Modern metals: Aluminium

Metals: Pioneering Materials

Aluminium is one of the most abundant elements on the planet, making up around 8% of the Earth’s crust. Although it is one of the most widely used metals in the world, it took centuries for scientists to isolate the naturally occurring aluminium compounds found in rocks, clay and soil.

This changed in the late 1820s when the first lumps of aluminium in the form we know it now were produced by heating potassium amalgam with aluminium. Its production, however, was still far too expensive and was used only as a luxury metal. With a cost higher than gold, members of high society
would display aluminium items to impress their guests.

Aluminium sheets are used to manufacture a vast
range of products we use each day

Commercial production of aluminium at scale was only made possible by the discovery of the Hall-Héroult process in 1886. This uses an electrical current to cause a chemical reaction which releases aluminium from its ore. With the widespread adoption of electricity during the 1900s, aluminium became cheaper to extract and this previously exclusive luxury metal became the most widely used non-ferrous1 metal in the world.

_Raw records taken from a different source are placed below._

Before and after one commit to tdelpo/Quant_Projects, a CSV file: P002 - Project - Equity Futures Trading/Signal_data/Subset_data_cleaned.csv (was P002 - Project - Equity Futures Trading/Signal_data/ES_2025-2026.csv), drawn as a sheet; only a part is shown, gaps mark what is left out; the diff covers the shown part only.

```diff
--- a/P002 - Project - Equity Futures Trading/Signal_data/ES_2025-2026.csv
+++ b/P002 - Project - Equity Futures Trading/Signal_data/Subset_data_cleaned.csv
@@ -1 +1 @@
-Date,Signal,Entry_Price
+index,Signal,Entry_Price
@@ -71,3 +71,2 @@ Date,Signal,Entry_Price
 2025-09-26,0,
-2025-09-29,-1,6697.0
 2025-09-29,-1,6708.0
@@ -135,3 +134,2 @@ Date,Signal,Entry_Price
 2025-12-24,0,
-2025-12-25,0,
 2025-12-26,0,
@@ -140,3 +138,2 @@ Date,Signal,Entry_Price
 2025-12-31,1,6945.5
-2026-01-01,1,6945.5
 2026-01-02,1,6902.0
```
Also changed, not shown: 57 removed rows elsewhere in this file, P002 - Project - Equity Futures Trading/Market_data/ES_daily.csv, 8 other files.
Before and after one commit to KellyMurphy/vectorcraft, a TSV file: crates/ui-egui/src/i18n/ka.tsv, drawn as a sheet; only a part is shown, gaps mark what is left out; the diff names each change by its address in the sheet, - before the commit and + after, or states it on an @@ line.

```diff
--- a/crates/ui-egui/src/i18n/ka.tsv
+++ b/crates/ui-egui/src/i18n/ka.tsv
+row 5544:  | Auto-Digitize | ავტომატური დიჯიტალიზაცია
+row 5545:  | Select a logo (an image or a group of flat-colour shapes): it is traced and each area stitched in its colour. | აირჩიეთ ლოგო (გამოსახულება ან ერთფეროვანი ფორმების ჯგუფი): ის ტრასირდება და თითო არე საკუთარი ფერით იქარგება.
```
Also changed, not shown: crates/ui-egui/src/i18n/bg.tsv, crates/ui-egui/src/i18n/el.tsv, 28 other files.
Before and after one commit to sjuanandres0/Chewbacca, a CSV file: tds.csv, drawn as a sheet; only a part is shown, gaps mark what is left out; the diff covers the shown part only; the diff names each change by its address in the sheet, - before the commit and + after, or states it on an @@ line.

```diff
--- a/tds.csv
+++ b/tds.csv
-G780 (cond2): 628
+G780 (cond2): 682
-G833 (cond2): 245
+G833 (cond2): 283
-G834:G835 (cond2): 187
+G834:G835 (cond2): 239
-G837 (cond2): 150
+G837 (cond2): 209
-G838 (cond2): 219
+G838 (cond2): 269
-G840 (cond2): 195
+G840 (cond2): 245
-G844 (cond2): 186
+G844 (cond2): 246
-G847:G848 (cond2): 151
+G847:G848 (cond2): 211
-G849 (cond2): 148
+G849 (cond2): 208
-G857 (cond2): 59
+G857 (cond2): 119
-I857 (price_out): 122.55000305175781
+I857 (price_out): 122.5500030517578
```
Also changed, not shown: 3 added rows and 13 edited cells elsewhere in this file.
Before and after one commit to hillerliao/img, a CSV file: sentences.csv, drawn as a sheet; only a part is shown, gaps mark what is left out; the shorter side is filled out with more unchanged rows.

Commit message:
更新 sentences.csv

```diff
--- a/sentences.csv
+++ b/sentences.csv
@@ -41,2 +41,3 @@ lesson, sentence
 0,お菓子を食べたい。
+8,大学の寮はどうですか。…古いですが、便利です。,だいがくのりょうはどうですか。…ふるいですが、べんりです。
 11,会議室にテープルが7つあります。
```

The invention of the microscope helped us understand the properties of this ‘new’ metal. It was observed to be lightweight, strong, malleable, conductive2, and resistant to corrosion. These properties make it ideal for a wide range of applications from cookware to food packaging, electronic goods, vehicles, aircraft and even spaceships. Aluminium was the lightweight, corrosion resistant metal that many important technologies had been waiting for!


1. Non-ferrous metals are metals or alloys that do not contain iron in appreciable amounts.
2. Conductivity is a measure of the ability of a material to transmit heat, electricity, or sound.